Keywords and Terms: Neu-Laxova syndrome, microcephaly, ocular hypertelorism, craniofacial, autosomal recessive, lymphedema, edema, autopsy, Dandy-Walker Malformation, hepatomegaly, transposition of great vessels, IUGR, ichthyosis, Ultrasonography, Cerebellar hypoplasia, Cerebro-osseous-digital syndrome, lethal skeletal dysplasia, lymphatic dysplasia, limb contractures, ocular proptosis, edematous fetus.
Genetic disorder inherited as an autosomal recessive trait.
Though it is believed to be genetic, researchers have attempted to isolate specific markers such as consanguinity and history of intrauterine death or stillbirth in siblings to help in the prenatal diagnosis of Neu-Laxova Syndrome.
Can be diagnosed through the use of sonography.
“The ultrasonographic may include receding forehead, hypertelorism, cataract, severe ectropion, proptosis, prominent eyes, malformed ears, flat nose, micrognathia, severe microcephaly, lissencephaly, dysgenesis of the corpus callosum, hypoplasia of the cerebellum, Dandy-Walker anomaly, choroid plexus cysts, unilateral renal agenesis, abnormal external genitalia (curved penis, cryptorchidism), hypoechoic skeletal structures, kyphosis, contractures of limbs, swelling and webbing of the knee and elbow joints, and severe edema of the hands and feet, giving the impression of absent digits, edema, polyhydramnios, intrauterine growth retardation and feeble fetal.” (1)
Lissencephaly, cerebrooculofacioskeletal syndrome, arthrogryposis.
Severe growth delays before birth (intrauterine growth retardation); low birth weight and length; and distinctive abnormalities of the head and facial (craniofacial) region, marked smallness of the head (microcephaly), sloping of the forehead, widely spaced eyes (ocular hypertelorism), generalized edema, Yellow subcutaneous tissue, Syndactyly of fingers, Syndactyly of toes Puffy hands, Puffy feet, Persistent embryonic eye structures, Absent eyelashes, Absent head hair, Underdeveloped genitals, Polyhydramnios, Short umbilical cord, Small placenta..
Neu-Laxova is universally fatal. There is no known treatment or preventative measures that can be done.
Neu-Laxova syndrome is fatal. Affected individuals are usually stillborn or die within six months of birth.
Rare manifestations of Neu-laxova syndrome.
Badakali M, Badakali A, Dombale V. Source Department of Obstetrics and Gynecology, S.N. Medical College and Research Centre, Bagalkot, India.
Keywords Neu-Laxova syndrome, growth retardation, autopsy, Dandy-Walker malformation, hepatomegaly, transposition of great vessels

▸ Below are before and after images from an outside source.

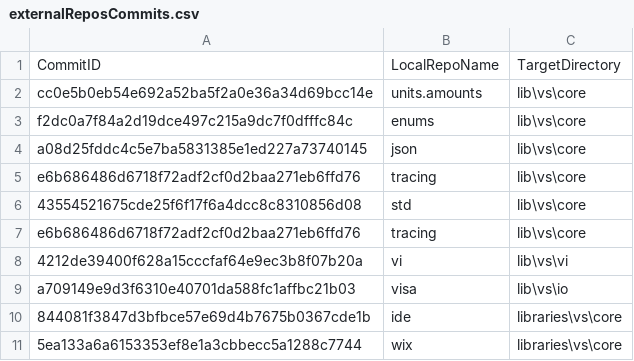
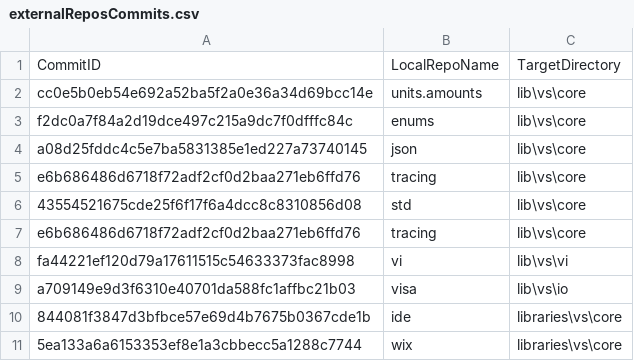
Before and after one commit to ATECoder/dn.vi.ivi, a CSV file: externalReposCommits.csv, drawn as a sheet.

```diff
--- a/externalReposCommits.csv
+++ b/externalReposCommits.csv
@@ -7,3 +7,3 @@ e6b686486d6718f72adf2cf0d2baa271eb6ffd76,tracing,lib\vs\core
 e6b686486d6718f72adf2cf0d2baa271eb6ffd76,tracing,lib\vs\core
-4212de39400f628a15cccfaf64e9ec3b8f07b20a,vi,lib\vs\vi
+fa44221ef120d79a17611515c54633373fac8998,vi,lib\vs\vi
 a709149e9d3f6310e40701da588fc1affbc21b03,visa,lib\vs\io
```
Also changed, not shown: 3 other files.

Neu-Laxova syndrome is a rare lethal congenital disorder involving multiple systems. Intrauterine growth retardation, ichthyosis, microcephaly, abnormal facial findings and limb contractures are its key features. We present a stillborn female baby of 1.5 kg with characteristic features including growth retardation, microcephaly, severe ectropion, micrognathia, flattened nose, eclabion, large ears, puffy hands and feet. In addition to these features, lissencephaly, severely hypoplastic cerebrum and corpus callossum, Dandy-Walker malformation, Transposition of Great Vessels and hepatomegaly were noted at autopsy. The patient was born at 38 weeks of gestation to consanguineous (second degree) Indian parents. The mother was 26 year old second gravida with lack of prenatal followup. Therefore, the condition was diagnosed postnatally. Because of the autosomal recessive inheritence of Neu-Laxova syndrome, in countries with high rates of consanguineous marriage, serial prenatal ultrasound examinations with genetic counseling should be performed on pregnant women at high risk to offer termination of affected pregnancies.
Neu-Laxova syndrome: a prenatal diagnosis.
Dhillon P, Bofill JA.
Division of Maternal Fetal Medicine, Department of Obstetrics and Gynecology, University of Mississippi Medical Center, Jackson. 39216, USA.
Neu-Laxova syndrome is a rare autosomal recessive congenital disorder. Prenatal diagnosis is possible via second trimester ultrasonography. Characteristic ultrasound findings include hydramnios, severe intrauterine growth restriction, craniofacial and CNS anomalies, limb contractures, skin lymphedema, skin restrictions, and akinesia. Fewer than 70 cases have been reported, and no survival beyond six months of age is known with most neonatal deaths occurring within the first few days of life. Overall, this is a lethal condition after birth secondary to severe lung hypoplasia and brain anomalies. Herein we report a recent case from our institution with prenatal diagnosis.